IBD related guidelines were collected and complemented with relevant literature and consensus statements. Care scenarios were designed based on patients' disease activity and treatment strategy. Appropriate tests, procedures and office visits were incorporated in the care scenarios, including standards for task differentiation and quality indicators. Outcomes were assessed using clinical disease activity indices (DAI) (Harvey–Bradshaw Index for CD and partial Mayo score for UC) and quality of life (QoL) scores. Healthcare utilization rates were analyzed using insurance claims from patients insured through Wellpoint California. UCLA charges were used to develop a cost model.

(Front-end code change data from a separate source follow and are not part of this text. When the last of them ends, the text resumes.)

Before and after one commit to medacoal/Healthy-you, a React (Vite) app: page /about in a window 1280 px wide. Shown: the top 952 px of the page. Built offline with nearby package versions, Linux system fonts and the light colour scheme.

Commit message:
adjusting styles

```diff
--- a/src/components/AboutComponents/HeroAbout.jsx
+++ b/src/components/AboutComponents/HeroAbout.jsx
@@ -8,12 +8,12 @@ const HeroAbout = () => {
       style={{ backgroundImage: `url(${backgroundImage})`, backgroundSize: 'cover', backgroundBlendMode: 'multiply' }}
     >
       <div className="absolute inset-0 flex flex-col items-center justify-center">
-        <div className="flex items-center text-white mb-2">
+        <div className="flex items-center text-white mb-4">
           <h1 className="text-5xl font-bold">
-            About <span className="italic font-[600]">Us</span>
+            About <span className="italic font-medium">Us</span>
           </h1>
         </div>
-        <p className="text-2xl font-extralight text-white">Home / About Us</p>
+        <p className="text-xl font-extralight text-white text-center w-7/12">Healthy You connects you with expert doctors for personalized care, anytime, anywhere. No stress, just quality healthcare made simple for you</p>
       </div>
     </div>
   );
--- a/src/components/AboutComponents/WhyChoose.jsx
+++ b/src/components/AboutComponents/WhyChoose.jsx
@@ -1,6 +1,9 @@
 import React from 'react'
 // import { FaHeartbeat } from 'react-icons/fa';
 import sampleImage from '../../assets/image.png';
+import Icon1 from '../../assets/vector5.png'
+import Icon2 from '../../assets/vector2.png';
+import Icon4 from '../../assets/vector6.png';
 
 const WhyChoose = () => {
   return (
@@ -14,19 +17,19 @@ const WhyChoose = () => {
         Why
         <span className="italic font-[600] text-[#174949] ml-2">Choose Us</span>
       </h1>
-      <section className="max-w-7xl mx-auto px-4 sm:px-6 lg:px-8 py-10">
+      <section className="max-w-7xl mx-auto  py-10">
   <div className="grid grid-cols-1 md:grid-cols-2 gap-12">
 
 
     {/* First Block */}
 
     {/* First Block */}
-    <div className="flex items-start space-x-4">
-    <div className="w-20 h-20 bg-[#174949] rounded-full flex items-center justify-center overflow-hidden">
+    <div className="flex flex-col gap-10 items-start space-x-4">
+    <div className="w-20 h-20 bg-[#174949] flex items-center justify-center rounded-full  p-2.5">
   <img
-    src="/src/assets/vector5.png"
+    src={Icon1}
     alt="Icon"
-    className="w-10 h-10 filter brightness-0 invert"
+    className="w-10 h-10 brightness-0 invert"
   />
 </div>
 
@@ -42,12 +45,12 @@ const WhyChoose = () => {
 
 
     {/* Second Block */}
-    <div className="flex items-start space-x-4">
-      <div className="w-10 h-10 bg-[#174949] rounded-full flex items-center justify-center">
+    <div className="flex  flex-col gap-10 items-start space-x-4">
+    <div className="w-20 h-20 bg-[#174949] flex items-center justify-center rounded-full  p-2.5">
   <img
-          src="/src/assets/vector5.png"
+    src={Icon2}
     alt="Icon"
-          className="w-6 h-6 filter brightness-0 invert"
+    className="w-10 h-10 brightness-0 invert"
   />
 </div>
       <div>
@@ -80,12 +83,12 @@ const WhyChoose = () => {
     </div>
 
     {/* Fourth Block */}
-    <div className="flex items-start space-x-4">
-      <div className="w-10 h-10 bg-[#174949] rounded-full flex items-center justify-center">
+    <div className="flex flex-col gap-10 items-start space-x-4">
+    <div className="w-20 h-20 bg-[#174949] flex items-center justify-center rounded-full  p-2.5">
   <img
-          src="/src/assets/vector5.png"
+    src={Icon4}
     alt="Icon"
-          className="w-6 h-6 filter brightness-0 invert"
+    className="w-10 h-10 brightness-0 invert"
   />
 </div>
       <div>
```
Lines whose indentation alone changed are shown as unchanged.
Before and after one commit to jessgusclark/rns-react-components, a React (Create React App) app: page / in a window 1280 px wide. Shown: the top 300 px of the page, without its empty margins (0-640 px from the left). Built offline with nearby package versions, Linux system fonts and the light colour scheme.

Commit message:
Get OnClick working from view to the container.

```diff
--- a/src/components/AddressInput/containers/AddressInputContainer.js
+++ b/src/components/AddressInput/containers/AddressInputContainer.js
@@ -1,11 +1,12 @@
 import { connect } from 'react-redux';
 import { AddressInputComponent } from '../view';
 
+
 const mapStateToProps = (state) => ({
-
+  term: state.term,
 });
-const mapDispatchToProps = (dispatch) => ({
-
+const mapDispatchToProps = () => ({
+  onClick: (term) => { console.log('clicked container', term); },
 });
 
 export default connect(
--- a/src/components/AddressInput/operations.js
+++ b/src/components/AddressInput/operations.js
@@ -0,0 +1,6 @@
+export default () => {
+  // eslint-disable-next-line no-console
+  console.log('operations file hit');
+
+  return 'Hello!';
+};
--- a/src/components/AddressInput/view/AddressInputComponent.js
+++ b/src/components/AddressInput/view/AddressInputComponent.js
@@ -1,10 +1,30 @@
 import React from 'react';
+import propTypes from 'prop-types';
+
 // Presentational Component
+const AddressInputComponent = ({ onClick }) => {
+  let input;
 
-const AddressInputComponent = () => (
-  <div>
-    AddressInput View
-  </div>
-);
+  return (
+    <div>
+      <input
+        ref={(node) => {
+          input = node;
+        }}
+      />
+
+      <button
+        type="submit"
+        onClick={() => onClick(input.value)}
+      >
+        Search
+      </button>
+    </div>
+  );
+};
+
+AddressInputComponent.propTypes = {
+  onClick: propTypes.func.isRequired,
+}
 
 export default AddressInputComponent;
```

Five annual care scenarios were developed for remissive patients, and five 6-week care scenarios for active patients. We assumed that 6 week intensive care scenarios would offer sufficient time to induce remission. A cost model estimating procedural costs (per care scenario, and per individual procedure) was developed (Table 1). As of October 2013 642 IBD patients (50% CD, 48% UC, 2% IBDU) had been treated accordingly (mean age 41.8 years (SD 15.7 years), 52% male). Patients were managed at 2 locations by 11 physicians and 3 IBD nurse coordinators. Task differentiation was introduced through SOPs (e.g. nurse coordinators were responsible for order management and contacting and monitoring patients). In active CD the average DAI was 4.2 (QoL 44.5), versus 1.2 in remission (QoL 53.0). For active UC the average DAI was 3.6 (QoL 43.4), versus 1.4 in remission (QoL 53.0). The annual relapse rate was 10% (8% CD, 13% UC). Average annual utilization rates were: 2.7 clinic visits, 1.1 colonoscopies, 0.6 hospital admissions, and 0.9 ER visits.

Table 1 (abstract P333). Designed care scenarios based on patients' disease activity and treatment regimen a
Medication scenarioProcedural costsTotal durationLabs (CBC, CRP and/or calprotectin, CMP)Office visite-health contact with provider
Remission induction scenarios
6 weeksWeek 0 + 6Week 0 + 6Every 2 weeks
6 weeksEvery 2 weeksWeek 0 + 6Every 2 weeks
Post-surgery$1,7344 weeks post-surgeryWeek 4Week 4Decreasing from daily to weekly
Maintenance scenarios
No medication
ContinuousEvery 6 monthsYearlyEvery 2 months
ContinuousEvery 2 monthsEvery 6 monthsEvery 2 months
a This model does not yet include medication costs.
b Optional lab tests, stool cultures, and endoscopic or radiologic procedures can be added at the physicians' discretion.


We developed and analyzed multidisciplinary coordinated IBD care pathways, which are designed to be adopted into Accountable Care Organizations. These pathways allow individual flexibility and harmonize care across providers. The monitoring of health related outcomes and associated health care expenditures was feasible.